Task prompt | Work out how many lines in the listing below carry the word "Title". Give that number alone.

Records provided |
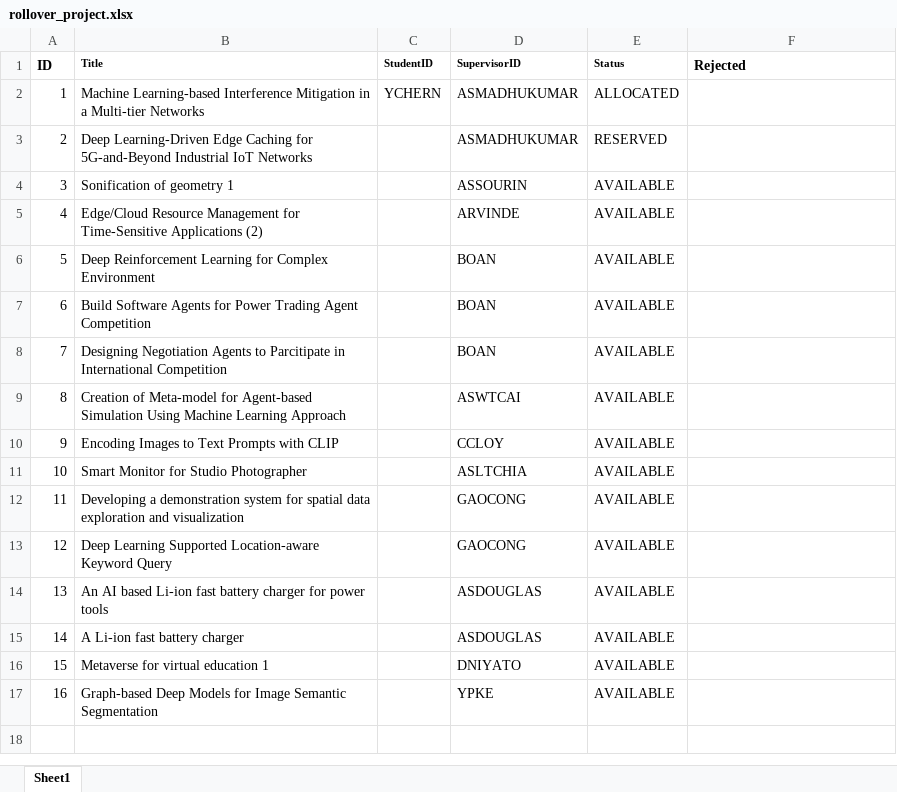
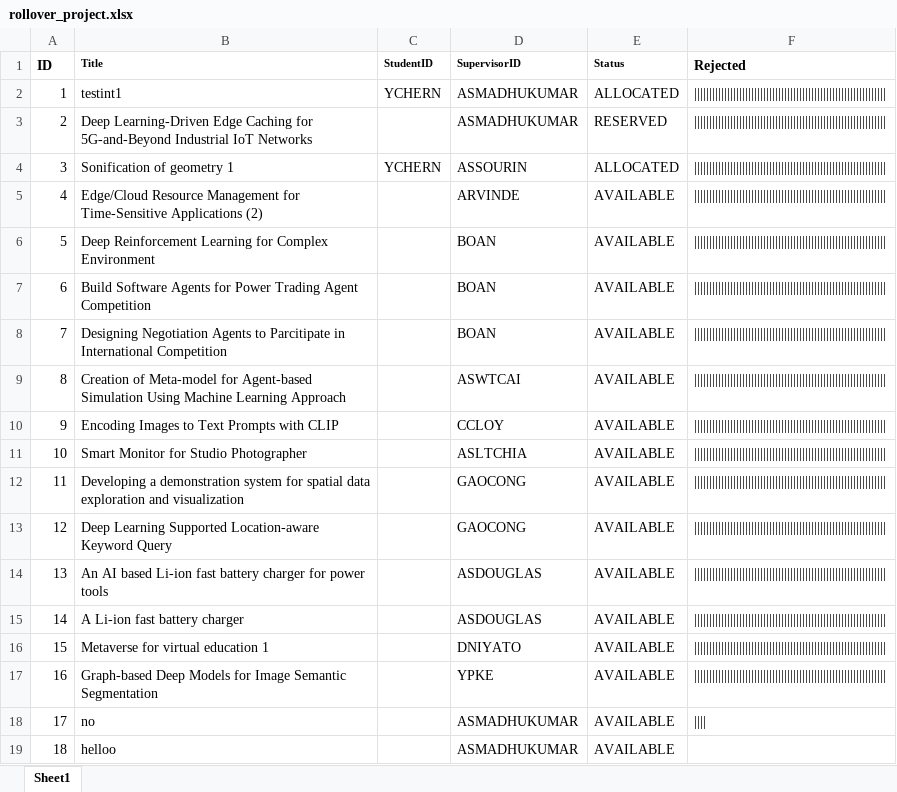
Before and after one commit to iujinwee/OOP-FYP-Management-Project, an Excel workbook: App/data/rollover_project.xlsx, sheet Sheet1, drawn as a sheet; values as stored, in another font and other column widths than the file's, no borders; the diff names each change by its address in the sheet, - before the commit and + after, or states it on an @@ line.

```diff
--- a/App/data/rollover_project.xlsx (sheet Sheet1)
+++ b/App/data/rollover_project.xlsx (sheet Sheet1)
-B2 (Title): Machine Learning-based Interference Mitigation in a Multi-tier Networks
+B2 (Title): testint1
-F2:F17 (Rejected): (empty)
+F2:F17 (Rejected): ||||||||||||||||||||||||||||||||||||||||||||||||||||||||||||||||
-C4 (StudentID): (empty)
+C4 (StudentID): YCHERN
-E4 (Status): AVAILABLE
+E4 (Status): ALLOCATED
+row 18: 17 | no |  | ASMADHUKUMAR | AVAILABLE
+row 19: 18 | helloo |  | ASMADHUKUMAR | AVAILABLE
```
Also changed, not shown: App/data/faculty_list.xlsx, App/data/request_list.xlsx, 12 other files.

Exercise response | 2